Assignment:
In the copy, keep every line below as it is and leave out the pictures.

(Front-end code edit data)
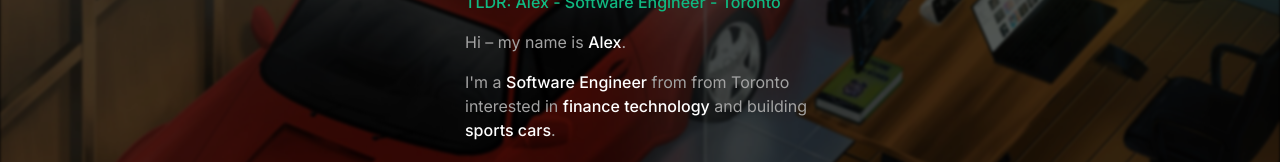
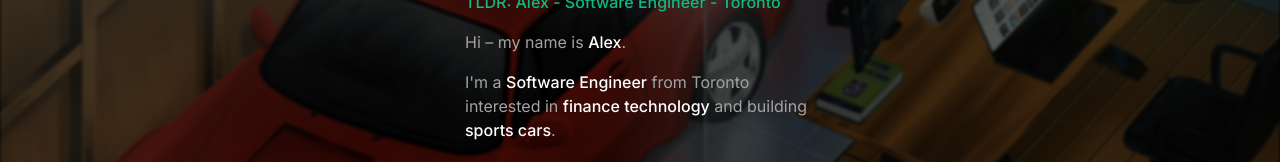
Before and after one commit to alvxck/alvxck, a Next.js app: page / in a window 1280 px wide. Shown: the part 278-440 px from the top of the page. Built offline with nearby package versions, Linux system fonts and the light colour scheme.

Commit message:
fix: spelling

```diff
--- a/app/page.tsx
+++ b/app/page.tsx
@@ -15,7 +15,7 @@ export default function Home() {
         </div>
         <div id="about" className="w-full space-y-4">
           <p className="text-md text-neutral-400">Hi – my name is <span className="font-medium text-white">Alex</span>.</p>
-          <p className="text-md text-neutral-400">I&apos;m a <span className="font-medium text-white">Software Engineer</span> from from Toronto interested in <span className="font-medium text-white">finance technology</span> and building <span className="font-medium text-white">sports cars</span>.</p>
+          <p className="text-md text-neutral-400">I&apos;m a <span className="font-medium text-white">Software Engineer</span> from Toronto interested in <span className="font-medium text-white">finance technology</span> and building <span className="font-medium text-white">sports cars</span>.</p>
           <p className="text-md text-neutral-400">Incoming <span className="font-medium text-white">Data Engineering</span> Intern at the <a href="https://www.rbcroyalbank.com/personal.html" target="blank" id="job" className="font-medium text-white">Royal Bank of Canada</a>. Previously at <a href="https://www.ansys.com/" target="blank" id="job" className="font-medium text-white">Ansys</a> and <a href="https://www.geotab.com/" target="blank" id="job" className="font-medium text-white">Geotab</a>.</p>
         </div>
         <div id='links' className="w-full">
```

Exercise solution:
Before and after one commit to alvxck/alvxck, a Next.js app: page / in a window 1280 px wide. Shown: the part 278-440 px from the top of the page. Built offline with nearby package versions, Linux system fonts and the light colour scheme.

Commit message:
fix: spelling

```diff
--- a/app/page.tsx
+++ b/app/page.tsx
@@ -15,7 +15,7 @@ export default function Home() {
         </div>
         <div id="about" className="w-full space-y-4">
           <p className="text-md text-neutral-400">Hi – my name is <span className="font-medium text-white">Alex</span>.</p>
-          <p className="text-md text-neutral-400">I&apos;m a <span className="font-medium text-white">Software Engineer</span> from from Toronto interested in <span className="font-medium text-white">finance technology</span> and building <span className="font-medium text-white">sports cars</span>.</p>
+          <p className="text-md text-neutral-400">I&apos;m a <span className="font-medium text-white">Software Engineer</span> from Toronto interested in <span className="font-medium text-white">finance technology</span> and building <span className="font-medium text-white">sports cars</span>.</p>
           <p className="text-md text-neutral-400">Incoming <span className="font-medium text-white">Data Engineering</span> Intern at the <a href="https://www.rbcroyalbank.com/personal.html" target="blank" id="job" className="font-medium text-white">Royal Bank of Canada</a>. Previously at <a href="https://www.ansys.com/" target="blank" id="job" className="font-medium text-white">Ansys</a> and <a href="https://www.geotab.com/" target="blank" id="job" className="font-medium text-white">Geotab</a>.</p>
         </div>
         <div id='links' className="w-full">
```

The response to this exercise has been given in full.